SHA-1 Engine: A dedicated FPGA-based machine for SHA-1 collision search
To better understand and demonstrate how the potential vulnerabilities of the SHA-1 algorithm can be exploited, we designed a dedicated hardware engine to speed up the collision search process.
The engine is basically made of a large number of cheap devices based on Field-Programmable Gate Array (FPGA) chips. Relying on a parallel, highly-optimized hardware architecture, each FPGA chip can reach a considerable computational power density, yielding a much higher speed/cost ratio compared to standard general-purpose platforms.
As shown in the figure below, the SHA-1 Engine is basically a cluster of FPGA piled up each other. FPGAs are divided into slave nodes and master nodes. Each master node contains a microprocessor-based system coordinating the operation of a subset of processing FPGAs. These, in turn, contain a controller along with a matrix of dedicated hardware cores, highly optimized for speed and low footprint, running the sub-characteristic search job.
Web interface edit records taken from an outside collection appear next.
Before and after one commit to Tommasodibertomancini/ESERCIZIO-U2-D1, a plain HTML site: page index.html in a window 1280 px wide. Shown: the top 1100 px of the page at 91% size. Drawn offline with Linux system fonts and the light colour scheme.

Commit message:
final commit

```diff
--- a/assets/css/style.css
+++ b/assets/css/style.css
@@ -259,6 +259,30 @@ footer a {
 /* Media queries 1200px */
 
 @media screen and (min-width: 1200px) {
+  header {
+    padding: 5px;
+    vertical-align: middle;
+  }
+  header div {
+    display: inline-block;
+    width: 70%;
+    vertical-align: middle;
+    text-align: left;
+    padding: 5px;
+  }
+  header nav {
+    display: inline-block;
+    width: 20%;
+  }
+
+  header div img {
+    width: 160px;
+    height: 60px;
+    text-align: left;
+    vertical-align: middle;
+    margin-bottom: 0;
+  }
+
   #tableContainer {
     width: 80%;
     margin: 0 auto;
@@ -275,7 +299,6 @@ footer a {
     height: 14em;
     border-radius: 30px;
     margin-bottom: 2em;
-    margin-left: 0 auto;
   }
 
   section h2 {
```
A small-scale prototype of the cluster enabled us to reach in a short time a real collision for a 72-round version of the hash function, the most advanced result towards the break of the full 80-round SHA-1 at the time of the discover.
Currently, the cluster is still in a prototypical stage, although we count on being able to demonstrate a fully fledged large-scale implementation in a very short time.
Details of the cluster architecture and application flow
The cluster inherently relies on the advantages that modern reconfigurable technologies can have
for cryptanalytic applications. In particular, we exploited FPGAs for algorithm and architecture exploration and input-dependent system specialization, based on the automated generation of Hardware Description Language (HDL) files based on the input SHA-1 search characteristic.
The figure below summarizes the application flow and the architecture of the cluster.
Based on the software tools already used for the collision search at the BSC, we first produce a differential characteristic, that is then analyzed by a module for the automated generation of HDL code (namely, VHDL), leading to the configuration of the different components of the cluster architecture. This automated generation applies a number of architectural optimizations, mostly depending on the probabilistic behavior of the characteristic. The cluster architecture is made of three levels. A top-level Master node analyzes the first few rounds (e.g. the first thirteen), in order to produce more constrained characteristics, which are then sent to the Slave nodes. Most of the workload is concentrated below the first rounds, so that the concurrent jobs dispatched to the slaves achieve an almost complete parallelization of the search process. The jobs, moreover, involve very little communication overhead, since only the initial search state for each job and the possible colliding messages need to be exchanged over the bus. Within the slave node (a whole FPGA), a Controller component acts as a second level in the architecture. It does further enumeration of intermediate rounds (e.g. on round 14) and distributes the remaining search workload to a set of SHA-1 collision cores, which constitute the third level in the architecture. We leave only round 15 for the enumeration on the third-level cores, as long as the available degrees of freedom ensure an execution time long enough to hide the synchronization overhead. This simplification allows further speed and area optimizations, enabling high throughput levels with relatively small-footprint cores.
For the current prototypical implementation of the cluster, we used a set of 20 inexpensive commercial off-the-shelf boards, namely the Digilent Nexys-2 boards, each equipped with a Xilinx Spartan XC3S1200E FPGA. The interconnection is made through an ad-hoc inter-board bus. The Master node is implemented as a microprocessor system based on the Xilinx MicroBlaze core, while the Slave nodes are completely custom-made.
We paid much attention to the modular nature of the cluster, supporting an easy extension with additional hardware. The extension port allows the hot-plug of additional modules and the software-supported reorganization of the search partitioning as new modules are plugged in.
This feature addresses the large run-times of the collision search process, by providing the possibility of dynamically extending the computing power of the cluster.
The Controller also interact with an on-board non-volatile memory for the checkpointing of the search jobs. An I/O interface managed by the Master node allows the external user to interact with the cluster during the the search operation.
Compared to other solutions in the technical literature, either hardware- or software-based, our prototypical cluster turns out to be the solution with the highest speed/cost ratio for SHA-1 collision search currently available.